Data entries
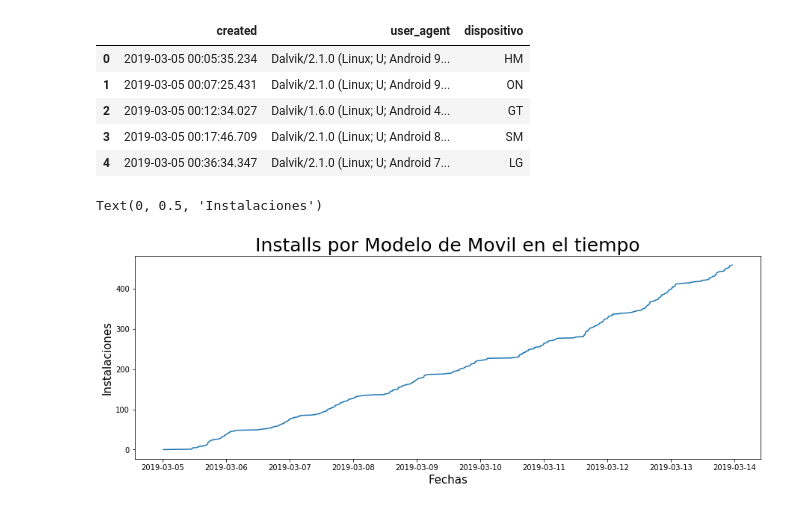
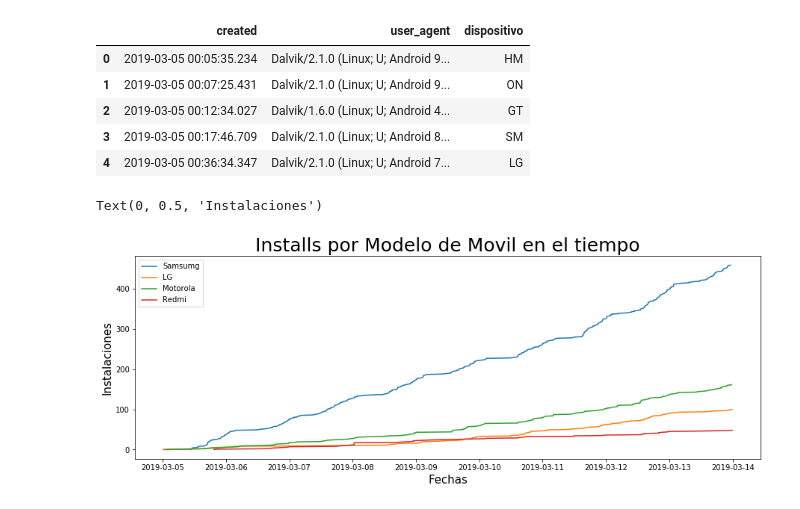
Before and after one commit to EscobarMariaSol/Organizacion-de-datos, a Jupyter notebook: Análisis de User Agents.ipynb, the cells around one changed output. Cells and saved outputs as stored; diff of their text form; code cells hidden in the pictures.

Commit message:
actualizando grafico de evolucion de instalaciones por modelo de dispositivo

```diff
--- a/Análisis de User Agents.ipynb
+++ b/Análisis de User Agents.ipynb
@@ -246,12 +244,19 @@ group.head(5)
 sm = group[group['dispositivo'].str.contains('SM', case=False, na=False, regex=True)].reset_index()
 # %%
 lg = group[group['dispositivo'].str.contains('LG', case=False, na=False, regex=True)].reset_index()
+# %%
+mo = group[group['dispositivo'].str.contains('MO', case=False, na=False, regex=True)].reset_index()
+# %%
+re = group[group['dispositivo'].str.contains('Re', case=False, na=False, regex=True)].reset_index()
 # %%
 plt.figure(figsize=(15,5))
-plot1 = sns.lineplot(x = sm.created, y = sm.index)
+plot1 = sns.lineplot(x = sm.created, y = sm.index, label='Samsumg', markers=True, dashes=True )
+plot1 = sns.lineplot(x = lg.created, y = lg.index, label='LG', markers=True, dashes=True )
+plot1 = sns.lineplot(x = mo.created, y = mo.index, label='Motorola', markers=True, dashes=True )
+plot1 = sns.lineplot(x = re.created, y = re.index, label='Redmi', markers=True, dashes=True )
 plot1.set_title("Installs por Modelo de Movil en el tiempo", fontsize = 25)
 plot1.set_xlabel("Fechas", fontsize = 15)
 plot1.set_ylabel("Instalaciones", fontsize = 15)
 # %% [output]
 Text(0, 0.5, 'Instalaciones')
-[figure, old version]
+[figure, new version]
```
Also changed, not shown: parts of 2 cells of this notebook.
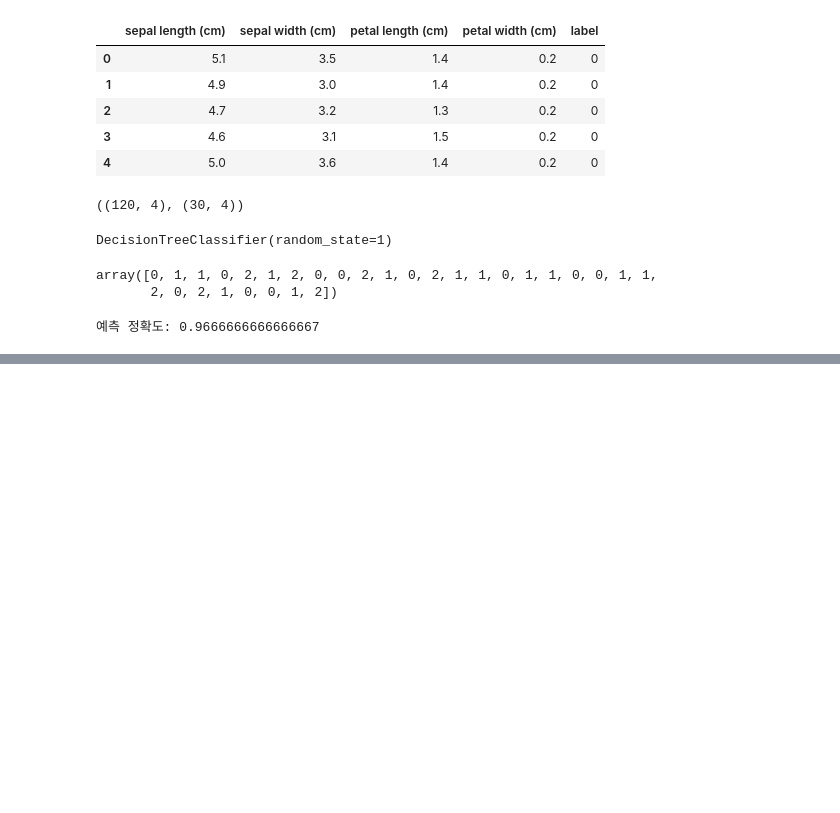
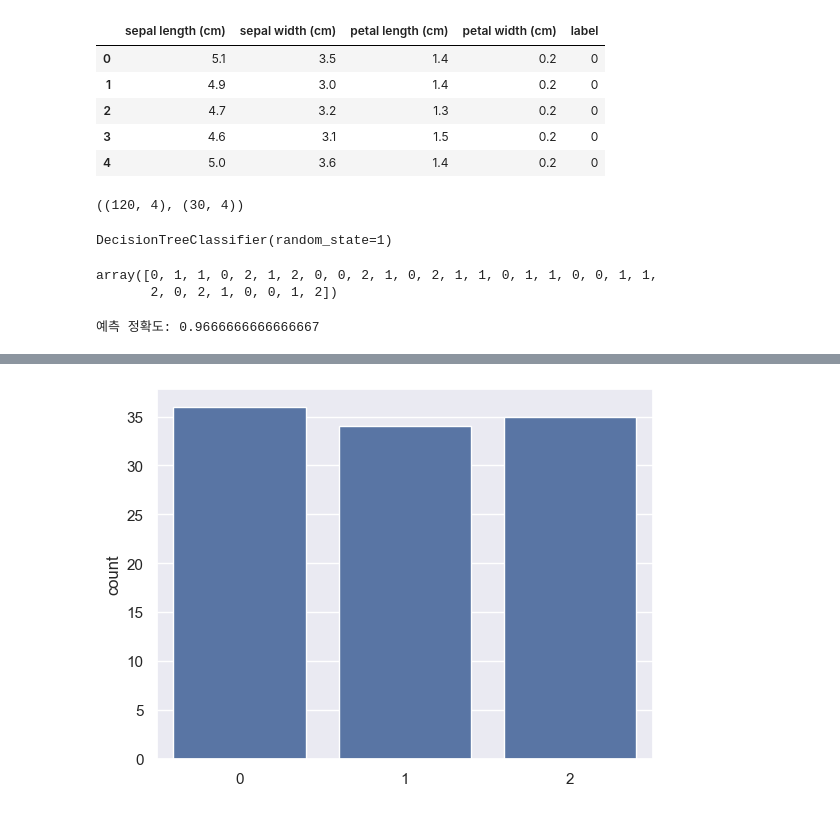
Before and after one commit to yant1001/Machine_Learning, a Jupyter notebook: 1-sklearn.ipynb, the cells around one changed output, grey strips where cells are left out. Saved outputs shown, nothing was run; the diff lists cells and outputs as text; code cells hidden in the pictures; blank space fills up the shorter version.

```diff
--- a/1-sklearn.ipynb
+++ b/1-sklearn.ipynb
@@ -74,3 +74,9 @@ from sklearn.metrics import accuracy_score
 print(f'예측 정확도: {accuracy_score(y_test, pred)}')
 # %% [output]
 예측 정확도: 0.9666666666666667
+# %%
+X = iris.data
+y = iris.target
+
+print(X)
+print(y)
@@ -76,0 +132,4 @@ print(f'예측 정확도: {accuracy_score(y_test, pred)}')
+# %%
+X_train, X_test, y_train, y_test = train_test_split(
+    X, y, test_size=0.3, random_state=121
+)
@@ -76,0 +158,10 @@ print(f'예측 정확도: {accuracy_score(y_test, pred)}')
+# %%
+import matplotlib.pyplot as plt
+import seaborn as sns
+
+sns.set_theme()
+# %%
+sns.countplot(x=y_train)
+plt.show()
+# %% [output]
+[figure, added]
```
Also changed, not shown: parts of 21 cells of this notebook.
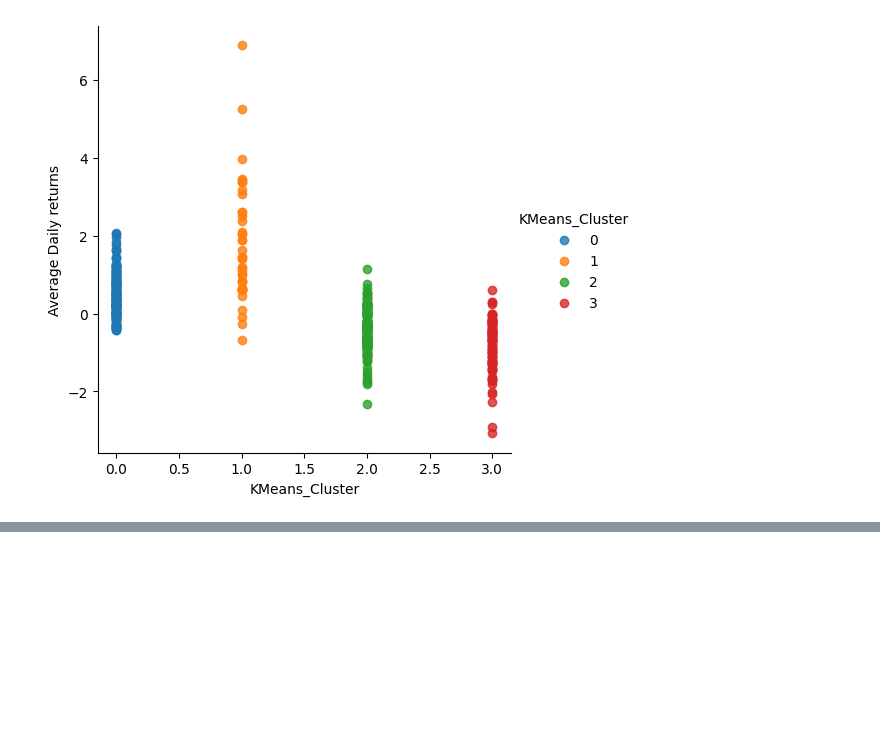
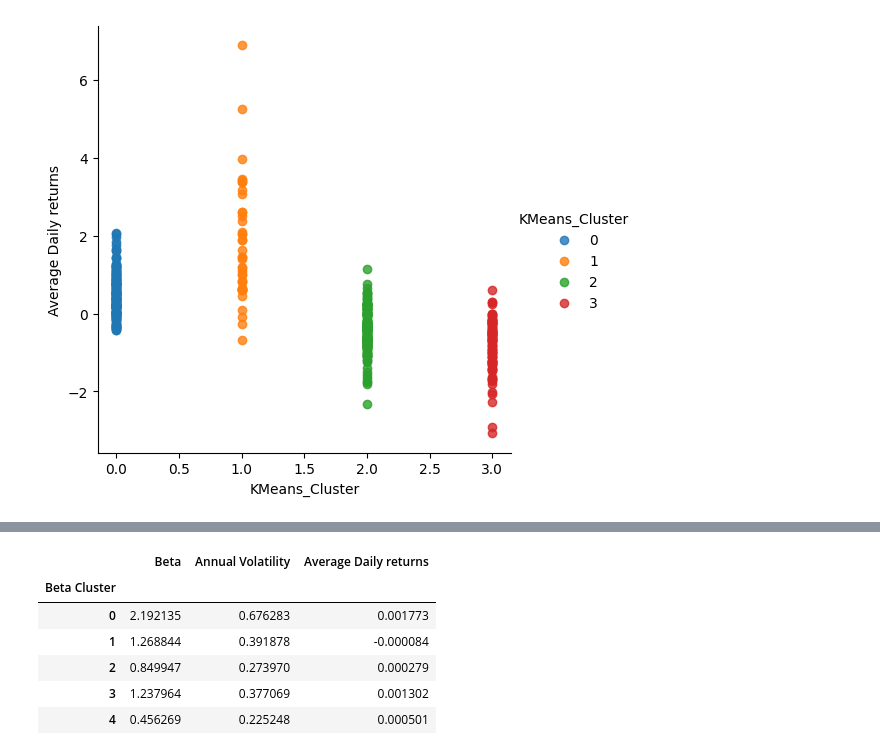
Before and after one commit to abdullaawad/Data-Warehousing-Coursework, a Jupyter notebook: DWCoursework.ipynb, the cells around one changed output, grey strips where cells are left out. Drawn from its saved outputs; the diff is of its cells as text; code cells hidden in the pictures; blank space fills up the shorter version.

```diff
--- a/DWCoursework.ipynb
+++ b/DWCoursework.ipynb
@@ -800,0 +821,11 @@ legend=True, legend_out=True);
+# %%
+cluster_interp = all_dim.groupby('Beta Cluster')[['Beta','Annual Volatility', 'Average Daily returns']].mean()
+cluster_interp
+# %% [output]
+|  | Beta | Annual Volatility | Average Daily returns |
+| Beta Cluster |  |  |  |
+| 0 | 2.192135 | 0.676283 | 0.001773 |
+| 1 | 1.268844 | 0.391878 | -0.000084 |
+| 2 | 0.849947 | 0.273970 | 0.000279 |
+| 3 | 1.237964 | 0.377069 | 0.001302 |
+| 4 | 0.456269 | 0.225248 | 0.000501 |
```
Also changed, not shown: parts of 3 cells of this notebook.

### [TASK PROMPT]
Please retype the whole of the data precisely, omitting pictures.

### [COMPLETED TASK]
Before and after one commit to EscobarMariaSol/Organizacion-de-datos, a Jupyter notebook: Análisis de User Agents.ipynb, the cells around one changed output. Cells and saved outputs as stored; diff of their text form; code cells hidden in the pictures.

Commit message:
actualizando grafico de evolucion de instalaciones por modelo de dispositivo

```diff
--- a/Análisis de User Agents.ipynb
+++ b/Análisis de User Agents.ipynb
@@ -246,12 +244,19 @@ group.head(5)
 sm = group[group['dispositivo'].str.contains('SM', case=False, na=False, regex=True)].reset_index()
 # %%
 lg = group[group['dispositivo'].str.contains('LG', case=False, na=False, regex=True)].reset_index()
+# %%
+mo = group[group['dispositivo'].str.contains('MO', case=False, na=False, regex=True)].reset_index()
+# %%
+re = group[group['dispositivo'].str.contains('Re', case=False, na=False, regex=True)].reset_index()
 # %%
 plt.figure(figsize=(15,5))
-plot1 = sns.lineplot(x = sm.created, y = sm.index)
+plot1 = sns.lineplot(x = sm.created, y = sm.index, label='Samsumg', markers=True, dashes=True )
+plot1 = sns.lineplot(x = lg.created, y = lg.index, label='LG', markers=True, dashes=True )
+plot1 = sns.lineplot(x = mo.created, y = mo.index, label='Motorola', markers=True, dashes=True )
+plot1 = sns.lineplot(x = re.created, y = re.index, label='Redmi', markers=True, dashes=True )
 plot1.set_title("Installs por Modelo de Movil en el tiempo", fontsize = 25)
 plot1.set_xlabel("Fechas", fontsize = 15)
 plot1.set_ylabel("Instalaciones", fontsize = 15)
 # %% [output]
 Text(0, 0.5, 'Instalaciones')
-[figure, old version]
+[figure, new version]
```
Also changed, not shown: parts of 2 cells of this notebook.
Before and after one commit to yant1001/Machine_Learning, a Jupyter notebook: 1-sklearn.ipynb, the cells around one changed output, grey strips where cells are left out. Saved outputs shown, nothing was run; the diff lists cells and outputs as text; code cells hidden in the pictures; blank space fills up the shorter version.

```diff
--- a/1-sklearn.ipynb
+++ b/1-sklearn.ipynb
@@ -74,3 +74,9 @@ from sklearn.metrics import accuracy_score
 print(f'예측 정확도: {accuracy_score(y_test, pred)}')
 # %% [output]
 예측 정확도: 0.9666666666666667
+# %%
+X = iris.data
+y = iris.target
+
+print(X)
+print(y)
@@ -76,0 +132,4 @@ print(f'예측 정확도: {accuracy_score(y_test, pred)}')
+# %%
+X_train, X_test, y_train, y_test = train_test_split(
+    X, y, test_size=0.3, random_state=121
+)
@@ -76,0 +158,10 @@ print(f'예측 정확도: {accuracy_score(y_test, pred)}')
+# %%
+import matplotlib.pyplot as plt
+import seaborn as sns
+
+sns.set_theme()
+# %%
+sns.countplot(x=y_train)
+plt.show()
+# %% [output]
+[figure, added]
```
Also changed, not shown: parts of 21 cells of this notebook.
Before and after one commit to abdullaawad/Data-Warehousing-Coursework, a Jupyter notebook: DWCoursework.ipynb, the cells around one changed output, grey strips where cells are left out. Drawn from its saved outputs; the diff is of its cells as text; code cells hidden in the pictures; blank space fills up the shorter version.

```diff
--- a/DWCoursework.ipynb
+++ b/DWCoursework.ipynb
@@ -800,0 +821,11 @@ legend=True, legend_out=True);
+# %%
+cluster_interp = all_dim.groupby('Beta Cluster')[['Beta','Annual Volatility', 'Average Daily returns']].mean()
+cluster_interp
+# %% [output]
+|  | Beta | Annual Volatility | Average Daily returns |
+| Beta Cluster |  |  |  |
+| 0 | 2.192135 | 0.676283 | 0.001773 |
+| 1 | 1.268844 | 0.391878 | -0.000084 |
+| 2 | 0.849947 | 0.273970 | 0.000279 |
+| 3 | 1.237964 | 0.377069 | 0.001302 |
+| 4 | 0.456269 | 0.225248 | 0.000501 |
```
Also changed, not shown: parts of 3 cells of this notebook.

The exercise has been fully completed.